Renewables at a Crossroads
Investment opportunities in an evolving environment.
technologies will force investors to make significant bets on certain technologies, companies, or markets. For instance, they must consider which technology solutions will dominate in five years and what downstream companies will stand to benefit.
One way to help mitigate these uncertainties is for investors to target companies in the manufacturing and chemical industries that are focused on the higher-margin segments of the renewables value chain. Specialized Technology Resources (STR) is one such company in the solar PV space. PV modules rely on a thin, transparent laminate—a so-called “encapsulant” derived from advanced chemical processing—to protect cells from moisture, ultraviolet rays, and heat. A leading specialist in the encapsulant market, STR has maintained gross margins above 30 percent for several years.
Another potential high-risk, high-reward investment choice relates to emerging renewables technologies. A dramatic reduction in cost or a significant improvement in efficiency could displace incumbent technologies and companies.

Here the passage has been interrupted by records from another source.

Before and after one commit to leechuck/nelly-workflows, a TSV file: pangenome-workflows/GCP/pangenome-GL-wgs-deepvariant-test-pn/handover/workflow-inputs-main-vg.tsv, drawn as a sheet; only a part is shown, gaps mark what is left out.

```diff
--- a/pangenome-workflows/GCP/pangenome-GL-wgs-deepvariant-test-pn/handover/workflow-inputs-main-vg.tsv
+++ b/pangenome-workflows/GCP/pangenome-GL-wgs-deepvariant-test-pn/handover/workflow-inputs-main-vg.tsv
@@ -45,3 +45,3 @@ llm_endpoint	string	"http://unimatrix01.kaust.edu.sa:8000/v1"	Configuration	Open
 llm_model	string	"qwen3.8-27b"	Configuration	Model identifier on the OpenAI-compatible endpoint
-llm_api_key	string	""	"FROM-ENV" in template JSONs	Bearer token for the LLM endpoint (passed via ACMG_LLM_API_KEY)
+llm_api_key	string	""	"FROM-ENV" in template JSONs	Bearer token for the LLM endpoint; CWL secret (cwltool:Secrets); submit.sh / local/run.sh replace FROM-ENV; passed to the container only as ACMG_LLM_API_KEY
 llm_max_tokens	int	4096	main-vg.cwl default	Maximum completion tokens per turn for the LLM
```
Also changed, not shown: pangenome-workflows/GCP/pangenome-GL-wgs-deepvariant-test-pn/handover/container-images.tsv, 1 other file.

Several companies in the solar industry, including Nanosolar and MiaSolé, are aggressively investing in R&D to serve two very different markets: utility-scale power and consumer electronics specialty products. Outside investment in a startup renewable energy company offers enormous upside potential in the best case, but the challenge is to pick the right technology and company.
Ultimately, a successful technology play will require a combination of specialty product and innovation capabilities, established positions in adjacent value-chain verticals, an ability to develop a new customer base, an understanding of the renewables marketplace, and the flexibility to adapt to a dynamic market.
Meeting the Test
Given the more challenging renewables market and political environment, now is the time for companies and investors to take a hard look at their capabilities to ensure that they are sufficient to create a sustained competitive advantage. Truth be told, many companies currently participating in the market don’t meet this test and will likely exit the market in the coming years. Those that survive will need to isolate and strengthen their capabilities, hone their strategies, take advantage of industry consolidation to build scale, and partner with an increasingly diverse array of specialized players to reach and influence the market for their products and services.
To be sure, some of the key policy mechanisms and other supports that triggered the boom in renewables have weakened in the face of one of the most severe economic downturns in modern history. In some ways, though, the renewables sector is richer and more dynamic today than when the boom began. Clear industry leaders are already starting to emerge, but plenty of opportunities remain for those with the vision and the capabilities to power the next era for global energy markets.